====== EXERCISE DATA ======

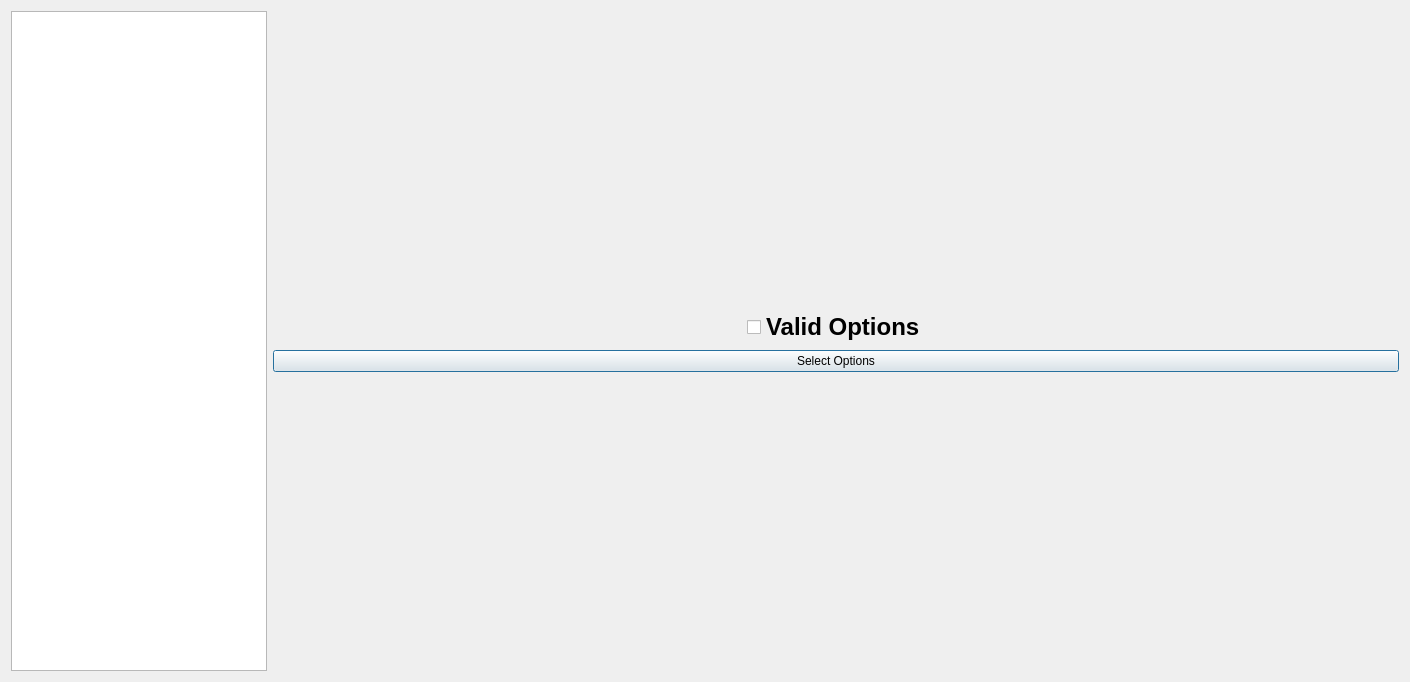
Old version of the form QFleet/Fleetbuilder/shipselect.ui in the repository RexOdonata/QFleet.
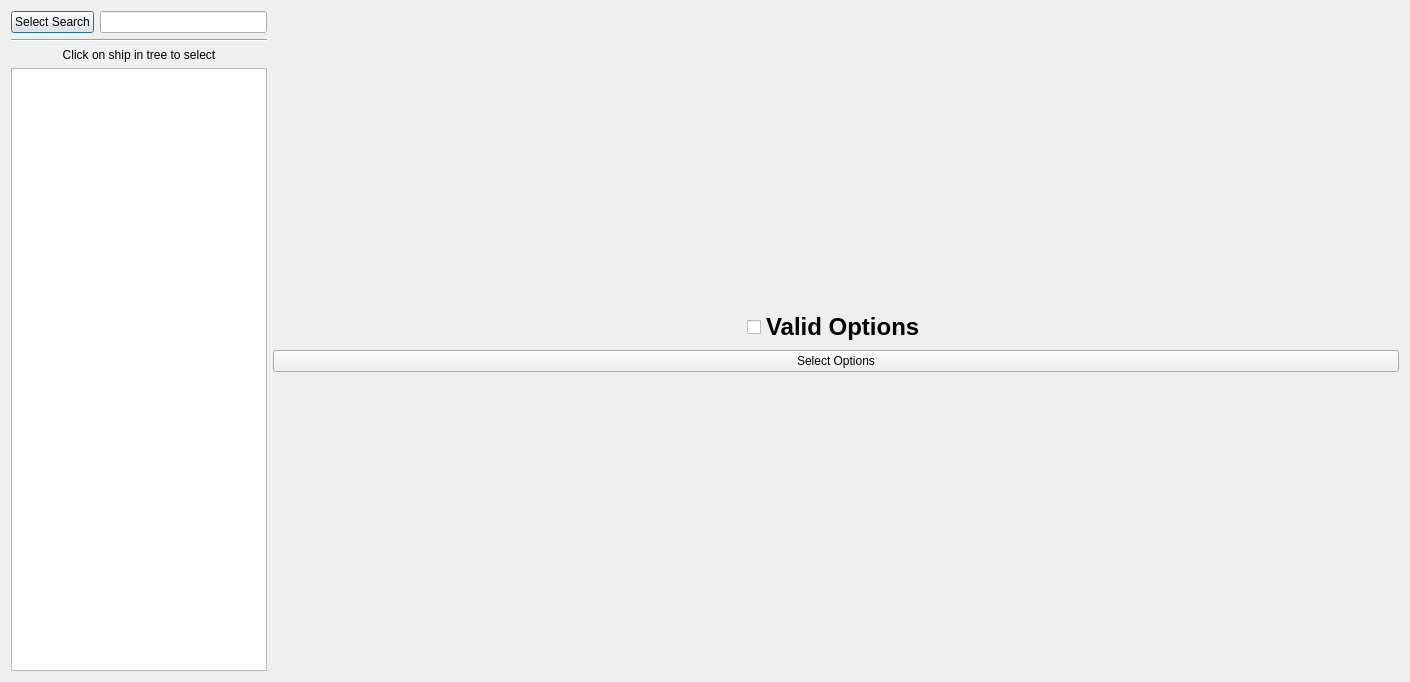
New version of the form.

Commit message: working on ship select search capability

```diff
--- a/QFleet/Fleetbuilder/shipselect.ui
+++ b/QFleet/Fleetbuilder/shipselect.ui
@@ -24,6 +24,37 @@
     <layout class="QHBoxLayout" name="horizontalLayout" stretch="1,5">
      <item>
       <layout class="QVBoxLayout" name="verticalLayout_2">
+       <item>
+        <layout class="QHBoxLayout" name="horizontalLayout_3" stretch="0,4">
+         <item>
+          <widget class="QPushButton" name="getSearchButton">
+           <property name="text">
+            <string>Select Search</string>
+           </property>
+          </widget>
+         </item>
+         <item>
+          <widget class="QLineEdit" name="shipSearchEdit"/>
+         </item>
+        </layout>
+       </item>
+       <item>
+        <widget class="Line" name="line">
+         <property name="orientation">
+          <enum>Qt::Horizontal</enum>
+         </property>
+        </widget>
+       </item>
+       <item>
+        <widget class="QLabel" name="label_2">
+         <property name="text">
+          <string>Click on ship in tree to select</string>
+         </property>
+         <property name="alignment">
+          <set>Qt::AlignCenter</set>
+         </property>
+        </widget>
+       </item>
        <item>
         <widget class="QTreeView" name="treeView">
          <property name="sizePolicy">
```
The commit also changes 3 other files.
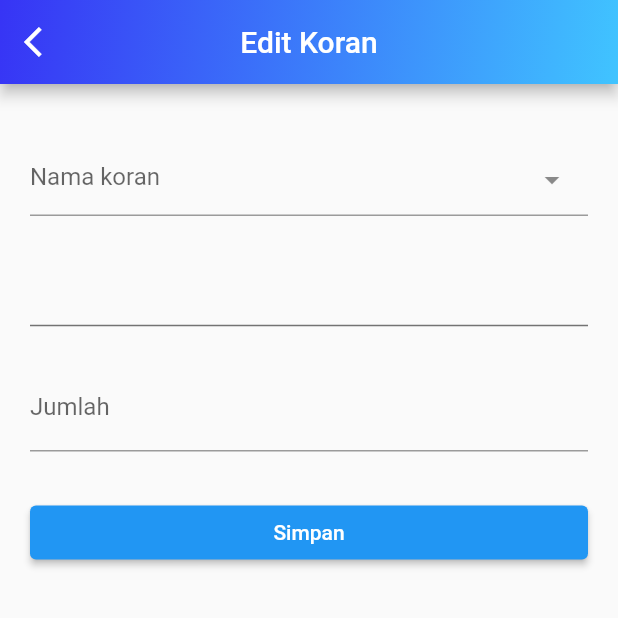
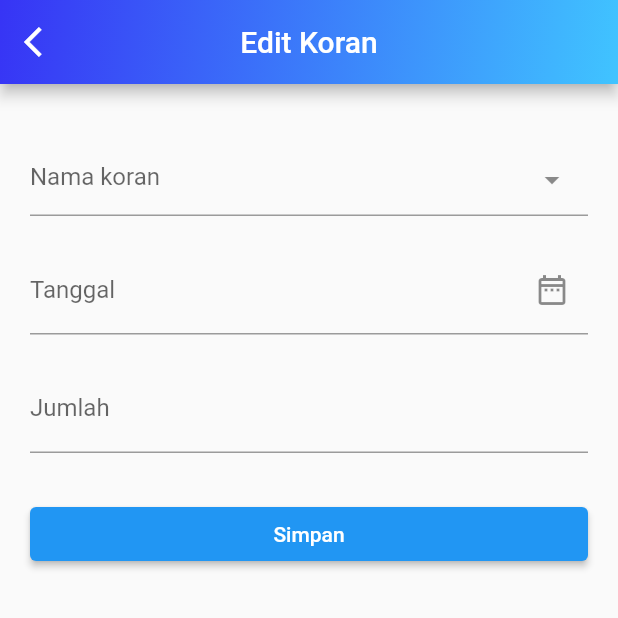
Before and after one commit to muhammadharisansari/app_koran_mobile, a Flutter app: the EditKoranView screen opened directly with empty values, on a phone screen of 412 x 824 dp, the top half of it. Run offline on Flutter 3.47's test engine with Material 2 defaults, Android fonts, the phone set to English and light mode, and no system bars; drawn by our look-alikes of dropdown_search; our stand-ins replace firebase_auth, firebase_core, get, get_storage, google_sign_in, lottie; missing offline and left inert: month_year_picker; accounts and stored records are empty; network calls fail.

Commit message:
perbaikan datePicker setoran

```diff
--- a/lib/app/modules/edit_koran/controllers/edit_koran_controller.dart
+++ b/lib/app/modules/edit_koran/controllers/edit_koran_controller.dart
@@ -8,9 +8,9 @@ import '../../../routes/app_pages.dart';
 class EditKoranController extends GetxController {
   SetoranProvider setProv = SetoranProvider();
   RxString nameOfKoran = ''.obs;
-  RxString dataTanggal = ''.obs;
+  TextEditingController jumlahC = TextEditingController();
+  TextEditingController tanggal = TextEditingController();
 
-  TextEditingController jumlahC = TextEditingController();
 
   BaseURL baseurl = BaseURL();
 
@@ -22,7 +22,7 @@ class EditKoranController extends GetxController {
     Setoran set = Get.arguments;
 
     if (nameOfKoran.value == '' ||
-        dataTanggal.value == '' ||
+        tanggal.text == '' ||
         jumlahC.text == '') {
       Get.snackbar(
         'KESALAHAN',
@@ -31,7 +31,7 @@ class EditKoranController extends GetxController {
         backgroundColor: Colors.white,
       );
     } else {
-      baseurl.upKoran(id, nameOfKoran.value, dataTanggal.value, jumlahC.text);
+      baseurl.upKoran(id, nameOfKoran.value, tanggal.text, jumlahC.text);
 
       Get.snackbar(
         'BERHASIL',
--- a/lib/app/modules/edit_koran/views/edit_koran_view.dart
+++ b/lib/app/modules/edit_koran/views/edit_koran_view.dart
@@ -15,7 +15,7 @@ class EditKoranView extends GetView<EditKoranController> {
   Widget build(BuildContext context) {
     controller.jumlahC.text = set.jumlah!;
     controller.nameOfKoran.value = set.namaKoran!;
-    controller.dataTanggal.value = set.tanggal!;
+    controller.tanggal.text = set.tanggal!;
     return Scaffold(
       appBar: AppBar(
         leading: IconButton(
@@ -67,12 +67,10 @@ class EditKoranView extends GetView<EditKoranController> {
             },
           ),
           SizedBox(height: 20),
-          Obx(
-            () => Row(
-              mainAxisAlignment: MainAxisAlignment.spaceBetween,
-              children: [
-                TextButton(
-                  onPressed: () {
+          TextField(
+            controller: controller.tanggal,
+            keyboardType: TextInputType.datetime,
+            onTap: () {
               showDatePicker(
                 context: context,
                 initialDate: DateTime.now(),
@@ -81,34 +79,19 @@ class EditKoranView extends GetView<EditKoranController> {
               ).then(
                 (value) {
                   if (value != null) {
-                          controller.dataTanggal.value = value.toString();
-                        } else {
-                          controller.dataTanggal.value = set.tanggal!;
+                    return controller.tanggal.text =
+                        DateFormat('y-M-dd').format(
+                      DateTime.parse(value.toString()),
+                    );
                   }
-                        // print(value);
                 },
               );
             },
-                  child: Row(
-                    children: [
-                      Text(
-                        (controller.dataTanggal.value == '')
-                            ? set.tanggal!
-                            : DateFormat().add_yMd().format(
-                                  DateTime.parse(controller.dataTanggal.string),
+            decoration: InputDecoration(
+              suffixIcon: Icon(Icons.date_range_outlined),
+              // border:  OutlineInputBorder(),
+              labelText: "Tanggal",
             ),
-                        style: TextStyle(fontSize: 15, color: Colors.black),
-                      ),
-                    ],
-                  ),
-                ),
-              ],
-            ),
-          ),
-          Divider(
-            thickness: 1,
-            height: 10,
-            color: Colors.black54,
           ),
           SizedBox(height: 20),
           TextField(
--- a/lib/app/modules/tambah_koran/controllers/tambah_koran_controller.dart
+++ b/lib/app/modules/tambah_koran/controllers/tambah_koran_controller.dart
@@ -5,15 +5,15 @@ import '../../../data/providers/urlMaster.dart';
 import '../../../routes/app_pages.dart';
 
 class TambahKoranController extends GetxController {
-  RxString dataTanggal = ''.obs;
   RxString namakoran = ''.obs;
   TextEditingController jumlahC = TextEditingController();
+  TextEditingController tanggal = TextEditingController();
 
   BaseURL baseurl = BaseURL();
 
   void tambahKoran() async {
     if (namakoran.value == '' ||
-        dataTanggal.value == '' ||
+        tanggal.text == '' ||
         jumlahC.text == '') {
       Get.snackbar(
         'KESALAHAN',
@@ -22,7 +22,7 @@ class TambahKoranController extends GetxController {
         backgroundColor: Colors.white,
       );
     } else {
-      baseurl.addKoran(namakoran.value, dataTanggal.value, jumlahC.text);
+      baseurl.addKoran(namakoran.value, tanggal.text, jumlahC.text);
       Get.snackbar(
         'BERHASIL',
         'Data koran berhasil ditambahkan',
```
Also changed, not shown: lib/app/modules/tambah_koran/views/tambah_koran_view.dart (+22 -23 lines). Lines whose indentation alone changed are shown as unchanged.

======

**ASSIGNMENT:** This exercise asks for the data above to be given again exactly, without pictures.

**ANSWER TO THIS TASK:**
Old version of the form QFleet/Fleetbuilder/shipselect.ui in the repository RexOdonata/QFleet.
New version of the form.

Commit message: working on ship select search capability

```diff
--- a/QFleet/Fleetbuilder/shipselect.ui
+++ b/QFleet/Fleetbuilder/shipselect.ui
@@ -24,6 +24,37 @@
     <layout class="QHBoxLayout" name="horizontalLayout" stretch="1,5">
      <item>
       <layout class="QVBoxLayout" name="verticalLayout_2">
+       <item>
+        <layout class="QHBoxLayout" name="horizontalLayout_3" stretch="0,4">
+         <item>
+          <widget class="QPushButton" name="getSearchButton">
+           <property name="text">
+            <string>Select Search</string>
+           </property>
+          </widget>
+         </item>
+         <item>
+          <widget class="QLineEdit" name="shipSearchEdit"/>
+         </item>
+        </layout>
+       </item>
+       <item>
+        <widget class="Line" name="line">
+         <property name="orientation">
+          <enum>Qt::Horizontal</enum>
+         </property>
+        </widget>
+       </item>
+       <item>
+        <widget class="QLabel" name="label_2">
+         <property name="text">
+          <string>Click on ship in tree to select</string>
+         </property>
+         <property name="alignment">
+          <set>Qt::AlignCenter</set>
+         </property>
+        </widget>
+       </item>
        <item>
         <widget class="QTreeView" name="treeView">
          <property name="sizePolicy">
```
The commit also changes 3 other files.
Before and after one commit to muhammadharisansari/app_koran_mobile, a Flutter app: the EditKoranView screen opened directly with empty values, on a phone screen of 412 x 824 dp, the top half of it. Run offline on Flutter 3.47's test engine with Material 2 defaults, Android fonts, the phone set to English and light mode, and no system bars; drawn by our look-alikes of dropdown_search; our stand-ins replace firebase_auth, firebase_core, get, get_storage, google_sign_in, lottie; missing offline and left inert: month_year_picker; accounts and stored records are empty; network calls fail.

Commit message:
perbaikan datePicker setoran

```diff
--- a/lib/app/modules/edit_koran/controllers/edit_koran_controller.dart
+++ b/lib/app/modules/edit_koran/controllers/edit_koran_controller.dart
@@ -8,9 +8,9 @@ import '../../../routes/app_pages.dart';
 class EditKoranController extends GetxController {
   SetoranProvider setProv = SetoranProvider();
   RxString nameOfKoran = ''.obs;
-  RxString dataTanggal = ''.obs;
+  TextEditingController jumlahC = TextEditingController();
+  TextEditingController tanggal = TextEditingController();
 
-  TextEditingController jumlahC = TextEditingController();
 
   BaseURL baseurl = BaseURL();
 
@@ -22,7 +22,7 @@ class EditKoranController extends GetxController {
     Setoran set = Get.arguments;
 
     if (nameOfKoran.value == '' ||
-        dataTanggal.value == '' ||
+        tanggal.text == '' ||
         jumlahC.text == '') {
       Get.snackbar(
         'KESALAHAN',
@@ -31,7 +31,7 @@ class EditKoranController extends GetxController {
         backgroundColor: Colors.white,
       );
     } else {
-      baseurl.upKoran(id, nameOfKoran.value, dataTanggal.value, jumlahC.text);
+      baseurl.upKoran(id, nameOfKoran.value, tanggal.text, jumlahC.text);
 
       Get.snackbar(
         'BERHASIL',
--- a/lib/app/modules/edit_koran/views/edit_koran_view.dart
+++ b/lib/app/modules/edit_koran/views/edit_koran_view.dart
@@ -15,7 +15,7 @@ class EditKoranView extends GetView<EditKoranController> {
   Widget build(BuildContext context) {
     controller.jumlahC.text = set.jumlah!;
     controller.nameOfKoran.value = set.namaKoran!;
-    controller.dataTanggal.value = set.tanggal!;
+    controller.tanggal.text = set.tanggal!;
     return Scaffold(
       appBar: AppBar(
         leading: IconButton(
@@ -67,12 +67,10 @@ class EditKoranView extends GetView<EditKoranController> {
             },
           ),
           SizedBox(height: 20),
-          Obx(
-            () => Row(
-              mainAxisAlignment: MainAxisAlignment.spaceBetween,
-              children: [
-                TextButton(
-                  onPressed: () {
+          TextField(
+            controller: controller.tanggal,
+            keyboardType: TextInputType.datetime,
+            onTap: () {
               showDatePicker(
                 context: context,
                 initialDate: DateTime.now(),
@@ -81,34 +79,19 @@ class EditKoranView extends GetView<EditKoranController> {
               ).then(
                 (value) {
                   if (value != null) {
-                          controller.dataTanggal.value = value.toString();
-                        } else {
-                          controller.dataTanggal.value = set.tanggal!;
+                    return controller.tanggal.text =
+                        DateFormat('y-M-dd').format(
+                      DateTime.parse(value.toString()),
+                    );
                   }
-                        // print(value);
                 },
               );
             },
-                  child: Row(
-                    children: [
-                      Text(
-                        (controller.dataTanggal.value == '')
-                            ? set.tanggal!
-                            : DateFormat().add_yMd().format(
-                                  DateTime.parse(controller.dataTanggal.string),
+            decoration: InputDecoration(
+              suffixIcon: Icon(Icons.date_range_outlined),
+              // border:  OutlineInputBorder(),
+              labelText: "Tanggal",
             ),
-                        style: TextStyle(fontSize: 15, color: Colors.black),
-                      ),
-                    ],
-                  ),
-                ),
-              ],
-            ),
-          ),
-          Divider(
-            thickness: 1,
-            height: 10,
-            color: Colors.black54,
           ),
           SizedBox(height: 20),
           TextField(
--- a/lib/app/modules/tambah_koran/controllers/tambah_koran_controller.dart
+++ b/lib/app/modules/tambah_koran/controllers/tambah_koran_controller.dart
@@ -5,15 +5,15 @@ import '../../../data/providers/urlMaster.dart';
 import '../../../routes/app_pages.dart';
 
 class TambahKoranController extends GetxController {
-  RxString dataTanggal = ''.obs;
   RxString namakoran = ''.obs;
   TextEditingController jumlahC = TextEditingController();
+  TextEditingController tanggal = TextEditingController();
 
   BaseURL baseurl = BaseURL();
 
   void tambahKoran() async {
     if (namakoran.value == '' ||
-        dataTanggal.value == '' ||
+        tanggal.text == '' ||
         jumlahC.text == '') {
       Get.snackbar(
         'KESALAHAN',
@@ -22,7 +22,7 @@ class TambahKoranController extends GetxController {
         backgroundColor: Colors.white,
       );
     } else {
-      baseurl.addKoran(namakoran.value, dataTanggal.value, jumlahC.text);
+      baseurl.addKoran(namakoran.value, tanggal.text, jumlahC.text);
       Get.snackbar(
         'BERHASIL',
         'Data koran berhasil ditambahkan',
```
Also changed, not shown: lib/app/modules/tambah_koran/views/tambah_koran_view.dart (+22 -23 lines). Lines whose indentation alone changed are shown as unchanged.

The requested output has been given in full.